Pull every line holding the word "center" from the data below and copy it.

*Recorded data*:
# # # # # # #

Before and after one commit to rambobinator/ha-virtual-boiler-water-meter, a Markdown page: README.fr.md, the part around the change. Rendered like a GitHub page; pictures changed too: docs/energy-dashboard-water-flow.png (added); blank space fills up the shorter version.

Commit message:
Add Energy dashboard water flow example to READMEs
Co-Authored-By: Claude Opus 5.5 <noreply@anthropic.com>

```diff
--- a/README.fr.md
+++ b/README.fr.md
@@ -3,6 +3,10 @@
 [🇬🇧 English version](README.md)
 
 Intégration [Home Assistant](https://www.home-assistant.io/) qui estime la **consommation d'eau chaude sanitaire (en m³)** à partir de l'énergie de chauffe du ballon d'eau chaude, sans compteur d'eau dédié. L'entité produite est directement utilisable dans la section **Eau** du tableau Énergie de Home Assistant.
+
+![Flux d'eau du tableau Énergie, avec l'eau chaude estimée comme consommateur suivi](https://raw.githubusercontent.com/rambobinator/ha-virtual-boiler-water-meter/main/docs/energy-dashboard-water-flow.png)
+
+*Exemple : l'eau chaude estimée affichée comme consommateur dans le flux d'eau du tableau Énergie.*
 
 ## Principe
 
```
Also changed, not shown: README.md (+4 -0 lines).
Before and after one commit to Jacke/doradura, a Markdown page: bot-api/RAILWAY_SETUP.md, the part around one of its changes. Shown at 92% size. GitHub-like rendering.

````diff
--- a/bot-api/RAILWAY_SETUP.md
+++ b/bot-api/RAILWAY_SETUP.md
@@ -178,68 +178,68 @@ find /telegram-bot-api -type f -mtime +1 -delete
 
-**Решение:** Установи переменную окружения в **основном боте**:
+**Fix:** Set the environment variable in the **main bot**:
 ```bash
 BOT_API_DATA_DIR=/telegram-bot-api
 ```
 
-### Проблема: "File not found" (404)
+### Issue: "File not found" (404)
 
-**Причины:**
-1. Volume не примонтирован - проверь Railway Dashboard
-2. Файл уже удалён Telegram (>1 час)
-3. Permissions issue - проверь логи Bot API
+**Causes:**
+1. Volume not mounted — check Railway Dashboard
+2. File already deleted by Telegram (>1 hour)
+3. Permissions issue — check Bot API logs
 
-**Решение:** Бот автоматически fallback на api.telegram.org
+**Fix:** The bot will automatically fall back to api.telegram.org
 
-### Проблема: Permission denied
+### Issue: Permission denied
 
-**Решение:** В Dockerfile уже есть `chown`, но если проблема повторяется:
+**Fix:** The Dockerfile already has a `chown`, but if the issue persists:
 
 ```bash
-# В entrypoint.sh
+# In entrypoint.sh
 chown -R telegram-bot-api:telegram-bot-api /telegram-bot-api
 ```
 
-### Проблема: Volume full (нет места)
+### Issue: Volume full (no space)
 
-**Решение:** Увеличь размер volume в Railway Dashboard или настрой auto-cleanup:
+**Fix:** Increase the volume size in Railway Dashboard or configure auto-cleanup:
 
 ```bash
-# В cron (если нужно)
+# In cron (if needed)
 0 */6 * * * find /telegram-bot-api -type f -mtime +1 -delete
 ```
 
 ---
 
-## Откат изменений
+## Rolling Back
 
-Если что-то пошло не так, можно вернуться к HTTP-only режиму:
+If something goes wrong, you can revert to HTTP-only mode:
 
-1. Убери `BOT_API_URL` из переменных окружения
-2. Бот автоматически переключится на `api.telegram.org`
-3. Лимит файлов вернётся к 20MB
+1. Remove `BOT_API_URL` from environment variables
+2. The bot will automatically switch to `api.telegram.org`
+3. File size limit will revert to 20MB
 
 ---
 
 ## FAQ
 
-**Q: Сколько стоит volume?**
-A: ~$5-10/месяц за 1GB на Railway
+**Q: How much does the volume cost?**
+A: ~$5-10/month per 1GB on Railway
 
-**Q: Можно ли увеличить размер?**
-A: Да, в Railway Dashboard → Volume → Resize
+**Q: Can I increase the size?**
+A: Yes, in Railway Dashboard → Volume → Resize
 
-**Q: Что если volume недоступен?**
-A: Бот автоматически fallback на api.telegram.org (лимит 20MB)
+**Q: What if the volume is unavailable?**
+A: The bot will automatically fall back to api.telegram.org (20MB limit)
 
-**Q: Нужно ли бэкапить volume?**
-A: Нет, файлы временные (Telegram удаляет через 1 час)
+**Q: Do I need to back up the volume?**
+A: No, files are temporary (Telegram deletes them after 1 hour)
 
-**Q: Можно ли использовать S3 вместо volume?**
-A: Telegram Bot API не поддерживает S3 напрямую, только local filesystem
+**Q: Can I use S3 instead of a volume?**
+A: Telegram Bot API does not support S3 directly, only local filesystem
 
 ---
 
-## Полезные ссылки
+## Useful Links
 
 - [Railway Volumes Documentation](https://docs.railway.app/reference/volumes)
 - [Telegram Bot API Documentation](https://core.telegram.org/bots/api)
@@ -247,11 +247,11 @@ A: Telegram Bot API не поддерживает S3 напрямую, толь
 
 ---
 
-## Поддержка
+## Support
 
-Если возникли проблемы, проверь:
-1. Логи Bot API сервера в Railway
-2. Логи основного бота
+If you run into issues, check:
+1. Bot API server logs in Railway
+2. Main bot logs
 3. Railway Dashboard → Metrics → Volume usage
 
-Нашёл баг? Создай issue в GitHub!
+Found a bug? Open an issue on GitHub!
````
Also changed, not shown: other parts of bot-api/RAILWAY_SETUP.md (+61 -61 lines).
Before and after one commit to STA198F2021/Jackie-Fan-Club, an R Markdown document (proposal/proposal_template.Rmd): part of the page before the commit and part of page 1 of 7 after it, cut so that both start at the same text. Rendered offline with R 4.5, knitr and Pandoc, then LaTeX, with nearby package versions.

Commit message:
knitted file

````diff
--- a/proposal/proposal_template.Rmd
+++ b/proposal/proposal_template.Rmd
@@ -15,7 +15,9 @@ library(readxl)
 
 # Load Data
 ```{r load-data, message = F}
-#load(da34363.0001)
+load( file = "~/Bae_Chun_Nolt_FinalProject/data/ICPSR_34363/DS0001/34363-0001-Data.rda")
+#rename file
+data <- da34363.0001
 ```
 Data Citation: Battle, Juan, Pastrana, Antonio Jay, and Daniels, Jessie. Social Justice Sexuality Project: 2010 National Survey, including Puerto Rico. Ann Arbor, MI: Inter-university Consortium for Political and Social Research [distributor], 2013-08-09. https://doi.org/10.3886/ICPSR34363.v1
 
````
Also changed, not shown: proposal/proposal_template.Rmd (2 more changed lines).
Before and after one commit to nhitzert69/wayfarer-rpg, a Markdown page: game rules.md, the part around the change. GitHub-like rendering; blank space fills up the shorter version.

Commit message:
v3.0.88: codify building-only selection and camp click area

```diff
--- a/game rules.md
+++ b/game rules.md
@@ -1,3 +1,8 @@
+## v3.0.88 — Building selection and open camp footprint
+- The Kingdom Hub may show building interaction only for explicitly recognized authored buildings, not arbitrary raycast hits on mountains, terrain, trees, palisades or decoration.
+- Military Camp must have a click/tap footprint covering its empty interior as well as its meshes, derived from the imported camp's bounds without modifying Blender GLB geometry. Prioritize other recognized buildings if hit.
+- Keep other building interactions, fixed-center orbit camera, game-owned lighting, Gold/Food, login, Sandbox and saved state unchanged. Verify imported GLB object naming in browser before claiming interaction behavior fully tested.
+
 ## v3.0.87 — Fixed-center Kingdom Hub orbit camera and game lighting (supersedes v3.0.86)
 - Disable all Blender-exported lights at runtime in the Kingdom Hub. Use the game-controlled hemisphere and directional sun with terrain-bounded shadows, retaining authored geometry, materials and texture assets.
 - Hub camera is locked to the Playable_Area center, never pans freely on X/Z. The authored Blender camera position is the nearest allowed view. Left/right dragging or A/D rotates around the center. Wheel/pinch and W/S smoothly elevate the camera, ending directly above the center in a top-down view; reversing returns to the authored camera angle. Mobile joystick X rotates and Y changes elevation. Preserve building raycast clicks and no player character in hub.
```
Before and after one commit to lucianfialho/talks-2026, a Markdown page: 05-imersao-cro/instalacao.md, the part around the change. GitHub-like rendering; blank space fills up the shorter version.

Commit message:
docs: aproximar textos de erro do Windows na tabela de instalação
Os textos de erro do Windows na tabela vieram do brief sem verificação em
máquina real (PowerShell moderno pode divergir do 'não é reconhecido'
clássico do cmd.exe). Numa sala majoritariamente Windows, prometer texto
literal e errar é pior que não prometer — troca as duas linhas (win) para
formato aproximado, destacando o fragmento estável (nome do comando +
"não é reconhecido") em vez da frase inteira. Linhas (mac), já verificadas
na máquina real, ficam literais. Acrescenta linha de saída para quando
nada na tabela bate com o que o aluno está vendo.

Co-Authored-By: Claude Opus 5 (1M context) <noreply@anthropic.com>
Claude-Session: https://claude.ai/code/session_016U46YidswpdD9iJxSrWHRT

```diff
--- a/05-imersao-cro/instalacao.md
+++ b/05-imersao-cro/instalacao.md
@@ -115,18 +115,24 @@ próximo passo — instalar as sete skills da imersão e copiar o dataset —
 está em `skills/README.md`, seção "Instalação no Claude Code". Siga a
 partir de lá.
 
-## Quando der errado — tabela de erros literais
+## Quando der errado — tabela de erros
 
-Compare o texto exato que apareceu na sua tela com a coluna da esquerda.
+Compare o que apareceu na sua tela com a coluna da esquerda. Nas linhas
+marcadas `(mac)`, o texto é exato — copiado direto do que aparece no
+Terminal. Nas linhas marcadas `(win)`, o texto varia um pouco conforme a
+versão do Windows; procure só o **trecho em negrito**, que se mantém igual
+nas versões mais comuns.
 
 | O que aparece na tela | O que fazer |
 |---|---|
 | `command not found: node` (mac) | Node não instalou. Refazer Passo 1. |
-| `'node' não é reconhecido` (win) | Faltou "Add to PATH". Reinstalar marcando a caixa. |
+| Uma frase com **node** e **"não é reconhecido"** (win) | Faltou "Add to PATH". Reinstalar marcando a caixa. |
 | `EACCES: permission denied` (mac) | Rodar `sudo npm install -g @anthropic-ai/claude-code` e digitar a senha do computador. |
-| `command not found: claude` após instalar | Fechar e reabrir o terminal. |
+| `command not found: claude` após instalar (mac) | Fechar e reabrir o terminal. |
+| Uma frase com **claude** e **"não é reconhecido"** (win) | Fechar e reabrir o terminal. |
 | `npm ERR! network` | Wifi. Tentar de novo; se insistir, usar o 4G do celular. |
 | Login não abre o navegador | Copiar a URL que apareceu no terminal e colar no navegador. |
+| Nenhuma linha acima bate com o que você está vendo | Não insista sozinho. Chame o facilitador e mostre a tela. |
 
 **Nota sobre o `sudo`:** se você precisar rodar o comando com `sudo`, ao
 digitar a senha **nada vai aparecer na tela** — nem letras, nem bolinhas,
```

# # # # # # #

*Solution for this exercise*:
+- Keep other building interactions, fixed-center orbit camera, game-owned lighting, Gold/Food, login, Sandbox and saved state unchanged. Verify imported GLB object naming in browser before claiming interaction behavior fully tested.
 ## v3.0.87 — Fixed-center Kingdom Hub orbit camera and game lighting (supersedes v3.0.86)
 - Hub camera is locked to the Playable_Area center, never pans freely on X/Z. The authored Blender camera position is the nearest allowed view. Left/right dragging or A/D rotates around the center. Wheel/pinch and W/S smoothly elevate the camera, ending directly above the center in a top-down view; reversing returns to the authored camera angle. Mobile joystick X rotates and Y changes elevation. Preserve building raycast clicks and no player character in hub.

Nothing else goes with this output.